A dramatic increase in the use of air strikes in recent months, primarily by the U.S. military, also threatened to reverse a reduction in the number of civilian deaths by foreign forces since 2008, the groups said.
The aid groups said in a report Western donors were under pressure to show fast results at home and were pushing a military strategy increasingly reliant on “quick fixes”, which could also have devastating consequences for Afghan civilians.
The report by British charity Oxfam and about 30 foreign and Afghan agencies was released to coincide with a NATO summit in Lisbon from Friday, where leaders will flesh out plans to start handing security responsibility to Afghans from next year.
“Security for the vast majority of Afghans is rapidly deteriorating. It is likely that increased violence in 2011 will lead to more civilian casualties,” the report said.
NATO allies have said they will start transferring security of some parts of Afghanistan from next year as part of an ambitious Kabul strategy to assume full responsibility in 2014.

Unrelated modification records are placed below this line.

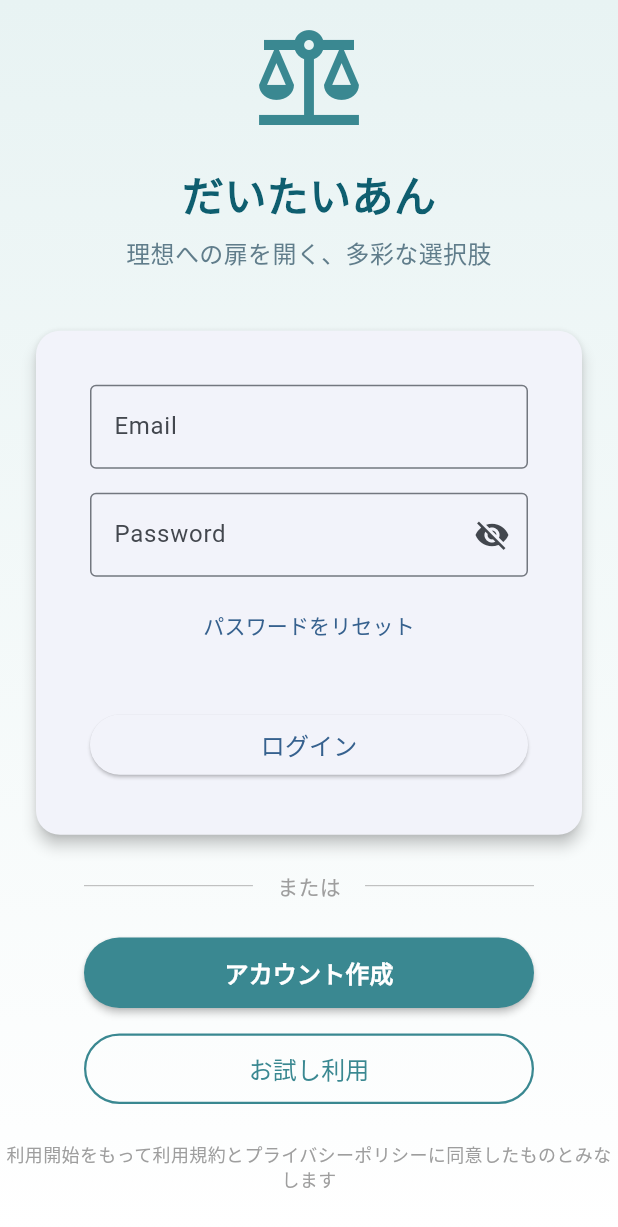
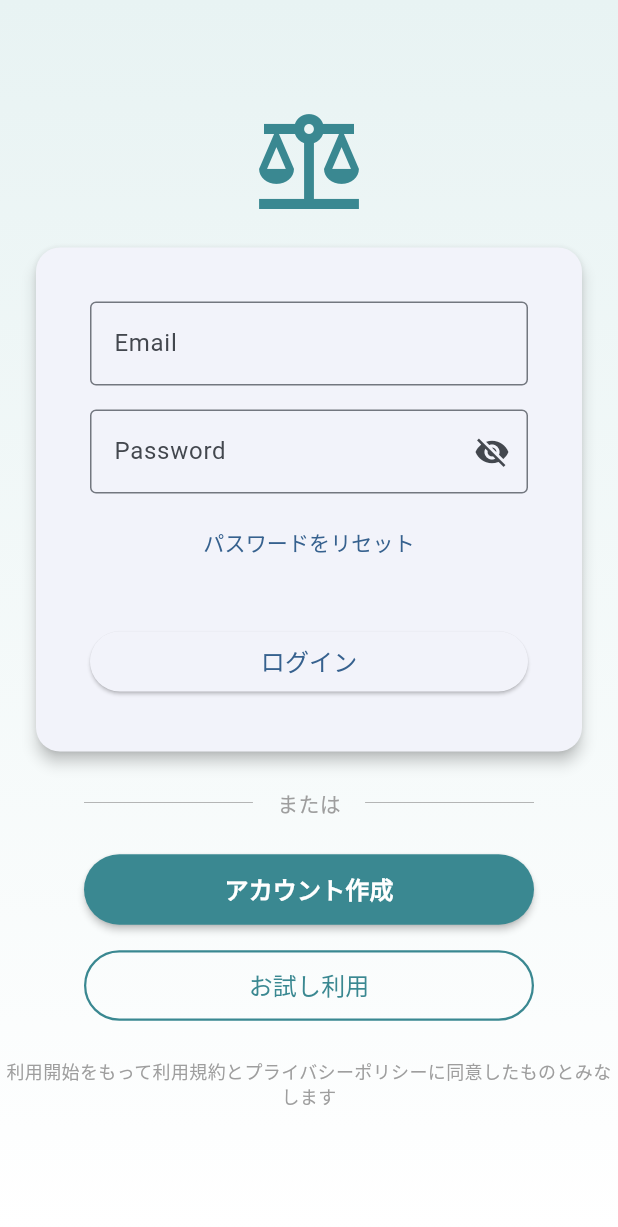
Before and after one commit to yamamomo2022/balance_ai_agent, a Flutter app: the screen it shows after launch, on a phone screen of 412 x 824 dp. Shown: the top 1227 px of the screen. Run offline on Flutter 3.47's test engine with Material 3 defaults, Android fonts, the phone set to English and light mode, and no system bars; our stand-ins replace dio, firebase_auth, firebase_core, flutter_chat_types, flutter_chat_ui, flutter_dotenv and 2 more; accounts and stored records are empty; generated files the repository leaves out were written again.

Commit message:
refactor: remove unused app name and description from login/signup page
- Deleted the app name and description text widgets from the LoginSignupPage.

```diff
--- a/lib/pages/login_signup_page.dart
+++ b/lib/pages/login_signup_page.dart
@@ -76,29 +76,6 @@ class LoginSignupPage extends StatelessWidget {
                 ),
                 const SizedBox(height: 16),
                 // アプリ名
-                const Text(
-                  'だいたいあん',
-                  style: TextStyle(
-                    fontSize: 28,
-                    fontWeight: FontWeight.bold,
-                    color: Color(0xFF0E5E6F),
-                  ),
-                ),
-                const SizedBox(height: 8),
-                // アプリ説明
-                const Padding(
-                  padding: EdgeInsets.symmetric(horizontal: 40),
-                  child: Text(
-                    '理想への扉を開く、多彩な選択肢',
-                    textAlign: TextAlign.center,
-                    style: TextStyle(
-                      color: Colors.blueGrey,
-                      fontSize: 16,
-                    ),
-                  ),
-                ),
-                const SizedBox(height: 40),
-                // ログインフォーム
                 Card(
                   margin: const EdgeInsets.symmetric(horizontal: 24),
                   elevation: 4,
```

The alliance’s top civilian envoy to Afghanistan said on Wednesday foreign troops may still be leading operations in some areas after then because of poor security.
U.S. Defence Secretary Robert Gates and Secretary of State Hillary Clinton have called the 2014 date realistic but critics say slow progress in ramping up Afghanistan’s army and police force will make that target difficult.
Not only were there serious questions about the capability of Afghan forces to act independently, Friday’s report said, civilians were at risk of being extorted, tortured or indiscriminately killed unless NATO forces stepped in.
“NATO member states, who train, advise, fund, and arm those forces, share responsibility for making sure this does not happen, but so far we have seen little action on the ground,” the report’s author, Ashley Jackson, said in a separate statement.
Violence in Afghanistan is at its worst since the Taliban were overthrown in late 2001, with record casualties on all sides of the conflict.
But it is ordinary Afghans who have borne the brunt of the fighting as they get caught up in the crossfire.
During the first six months of this year, 1,271 civilians were killed, according to U.N. figures, a 21 percent jump on the same period last year. Overall casualties, including those wounded in attacks, rose by 31 percent.
More than three-quarters were blamed on insurgents.
While civilian casualties caused by foreign and Afghan forces had decreased over the past two years — mainly due to a fall in air strikes — an increase in the use of air power in recent months risked reversing those gains, the report said. U.S. forces had dropped 2,100 bombs or missiles from June through September, almost 50 percent more than the same period last year, the report said.
Civilian deaths caused by foreign and Afghan troops in October had also increased by 11 percent on the same month last year, it said, citing foreign military figures.
The report also said Western nations with troops in Afghanistan were increasingly relying on so called “quick fixes”, such as creating local militias and focusing on increasing the size of Afghan security forces instead of improving their overall operational capacity and accountability.
(Editing by Paul Tait and Sugita Katyal)